* **WHAT THE TASK ASKS**
Reproduce all of the entries below exactly, without images.

* **INFORMATION**
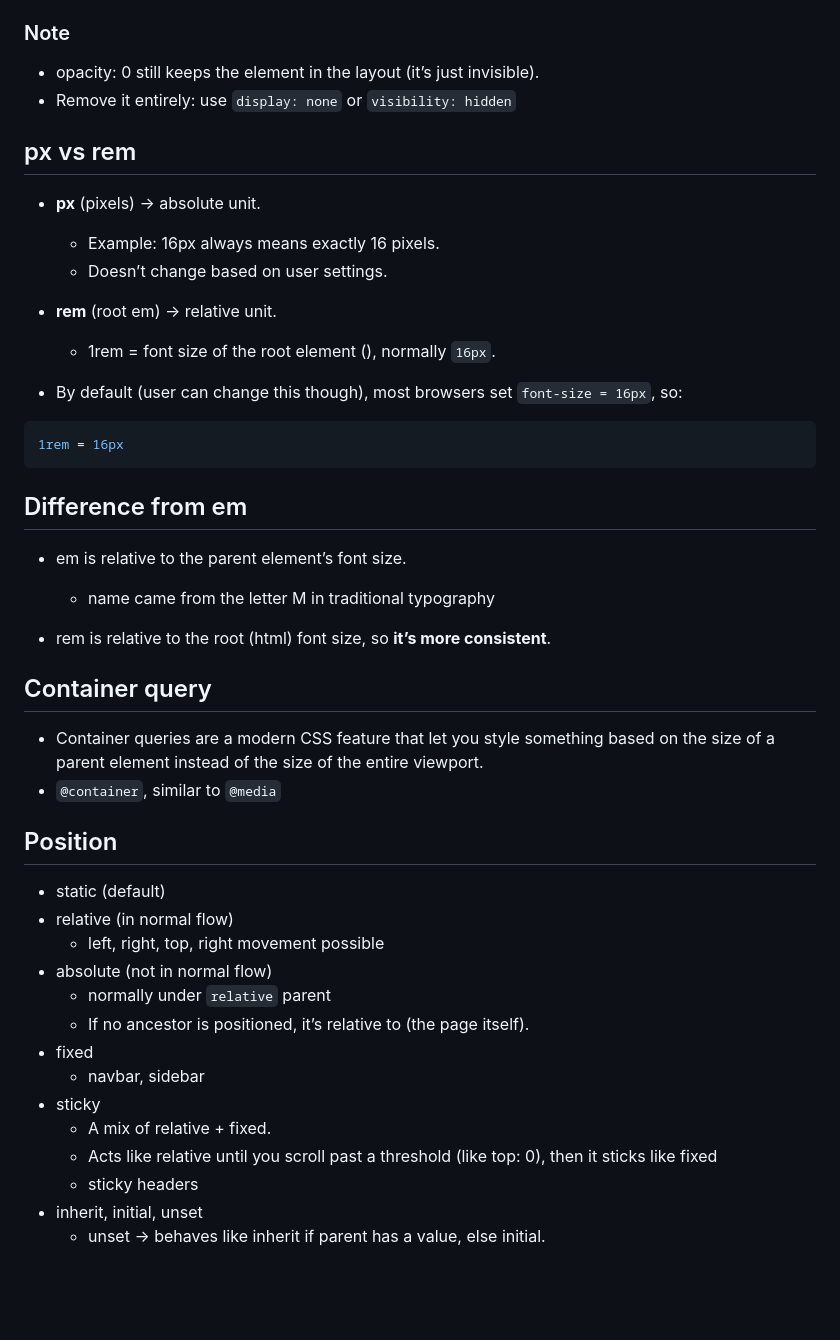
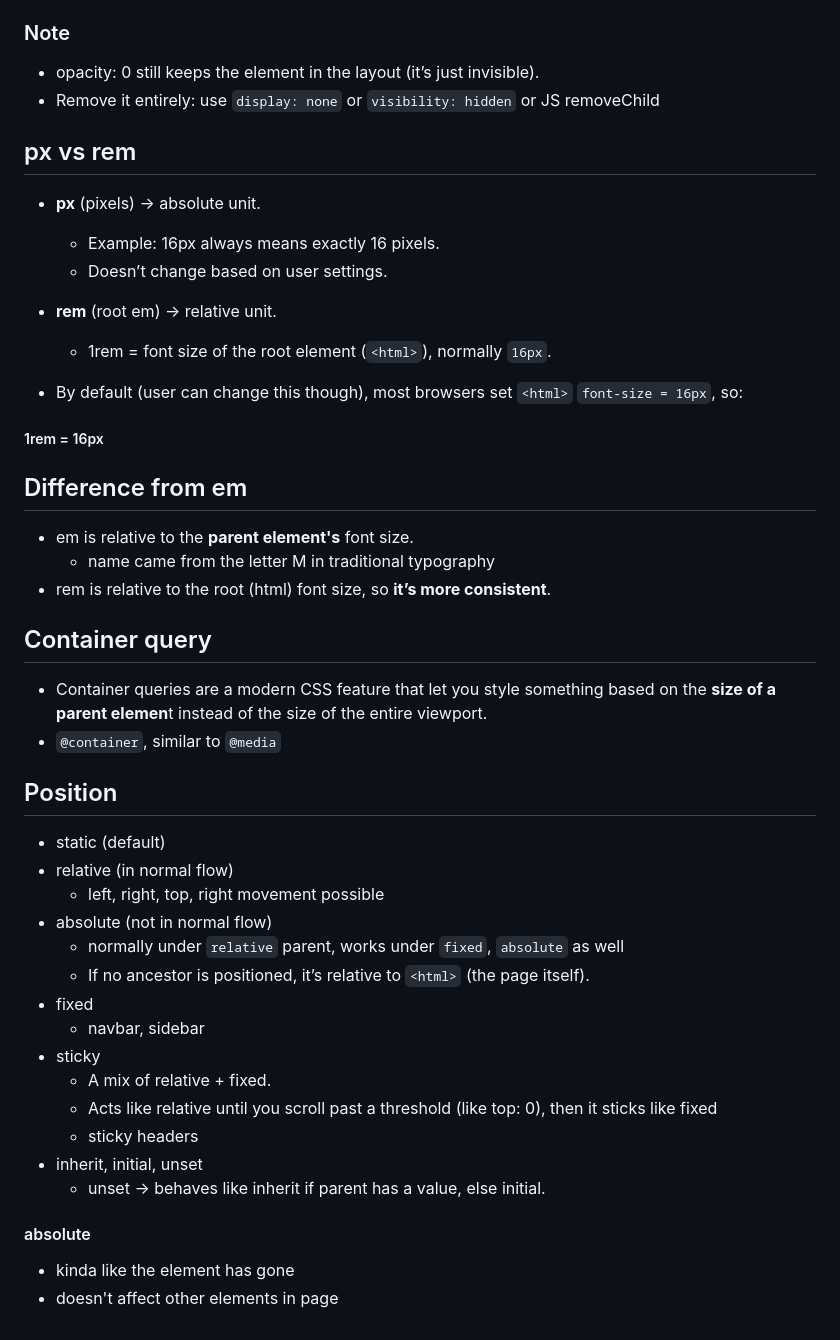
Before and after one commit to MArhamAA1422/b6-learning, a Markdown page: css/basics.md, the part around one of its changes. Drawn GitHub-style; blank space fills up the shorter version.

````diff
--- a/css/basics.md
+++ b/css/basics.md
@@ -158,7 +171,7 @@ p { color: blue; } /* this one applies */
 
 ### Note
 - opacity: 0 still keeps the element in the layout (it’s just invisible).
-- Remove it entirely: use `display: none` or `visibility: hidden`
+- Remove it entirely: use `display: none` or `visibility: hidden` or JS removeChild
 
 ## px vs rem
 - **px** (pixels) → absolute unit.
@@ -167,22 +180,19 @@ p { color: blue; } /* this one applies */
 
 - **rem** (root em) → relative unit.
 
-  - 1rem = font size of the root element (<html>), normally `16px`.
+  - 1rem = font size of the root element (`<html>`), normally `16px`.
 
-- By default (user can change this though), most browsers set <html> `font-size = 16px`, so:
+- By default (user can change this though), most browsers set `<html>` `font-size = 16px`, so:
 
-```css
-1rem = 16px
-```
+##### 1rem = 16px
 
 ## Difference from em
-- em is relative to the parent element’s font size.
+- em is relative to the **parent element's** font size.
   - name came from the letter M in traditional typography
-
 - rem is relative to the root (html) font size, so **it’s more consistent**.
 
 ## Container query
-- Container queries are a modern CSS feature that let you style something based on the size of a parent element instead of the size of the entire viewport.
+- Container queries are a modern CSS feature that let you style something based on the **size of a parent elemen**t instead of the size of the entire viewport.
 - `@container`, similar to `@media`
 
 ## Position
@@ -190,8 +200,8 @@ p { color: blue; } /* this one applies */
 - relative (in normal flow)
   - left, right, top, right movement possible
 - absolute (not in normal flow)
-  - normally under `relative` parent
-  - If no ancestor is positioned, it’s relative to <html> (the page itself).
+  - normally under `relative` parent, works under `fixed`, `absolute` as well
+  - If no ancestor is positioned, it’s relative to `<html>` (the page itself).
 - fixed
   - navbar, sidebar
 - sticky
@@ -200,3 +210,7 @@ p { color: blue; } /* this one applies */
   - sticky headers
 - inherit, initial, unset
   - unset → behaves like inherit if parent has a value, else initial.
+
+#### absolute
+- kinda like the element has gone
+- doesn't affect other elements in page
````
Also changed, not shown: other parts of css/basics.md (+15 -2 lines), react/react.dev.md (added).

* **EXERCISE RESULT**
Before and after one commit to MArhamAA1422/b6-learning, a Markdown page: css/basics.md, the part around one of its changes. Drawn GitHub-style; blank space fills up the shorter version.

````diff
--- a/css/basics.md
+++ b/css/basics.md
@@ -158,7 +171,7 @@ p { color: blue; } /* this one applies */
 
 ### Note
 - opacity: 0 still keeps the element in the layout (it’s just invisible).
-- Remove it entirely: use `display: none` or `visibility: hidden`
+- Remove it entirely: use `display: none` or `visibility: hidden` or JS removeChild
 
 ## px vs rem
 - **px** (pixels) → absolute unit.
@@ -167,22 +180,19 @@ p { color: blue; } /* this one applies */
 
 - **rem** (root em) → relative unit.
 
-  - 1rem = font size of the root element (<html>), normally `16px`.
+  - 1rem = font size of the root element (`<html>`), normally `16px`.
 
-- By default (user can change this though), most browsers set <html> `font-size = 16px`, so:
+- By default (user can change this though), most browsers set `<html>` `font-size = 16px`, so:
 
-```css
-1rem = 16px
-```
+##### 1rem = 16px
 
 ## Difference from em
-- em is relative to the parent element’s font size.
+- em is relative to the **parent element's** font size.
   - name came from the letter M in traditional typography
-
 - rem is relative to the root (html) font size, so **it’s more consistent**.
 
 ## Container query
-- Container queries are a modern CSS feature that let you style something based on the size of a parent element instead of the size of the entire viewport.
+- Container queries are a modern CSS feature that let you style something based on the **size of a parent elemen**t instead of the size of the entire viewport.
 - `@container`, similar to `@media`
 
 ## Position
@@ -190,8 +200,8 @@ p { color: blue; } /* this one applies */
 - relative (in normal flow)
   - left, right, top, right movement possible
 - absolute (not in normal flow)
-  - normally under `relative` parent
-  - If no ancestor is positioned, it’s relative to <html> (the page itself).
+  - normally under `relative` parent, works under `fixed`, `absolute` as well
+  - If no ancestor is positioned, it’s relative to `<html>` (the page itself).
 - fixed
   - navbar, sidebar
 - sticky
@@ -200,3 +210,7 @@ p { color: blue; } /* this one applies */
   - sticky headers
 - inherit, initial, unset
   - unset → behaves like inherit if parent has a value, else initial.
+
+#### absolute
+- kinda like the element has gone
+- doesn't affect other elements in page
````
Also changed, not shown: other parts of css/basics.md (+15 -2 lines), react/react.dev.md (added).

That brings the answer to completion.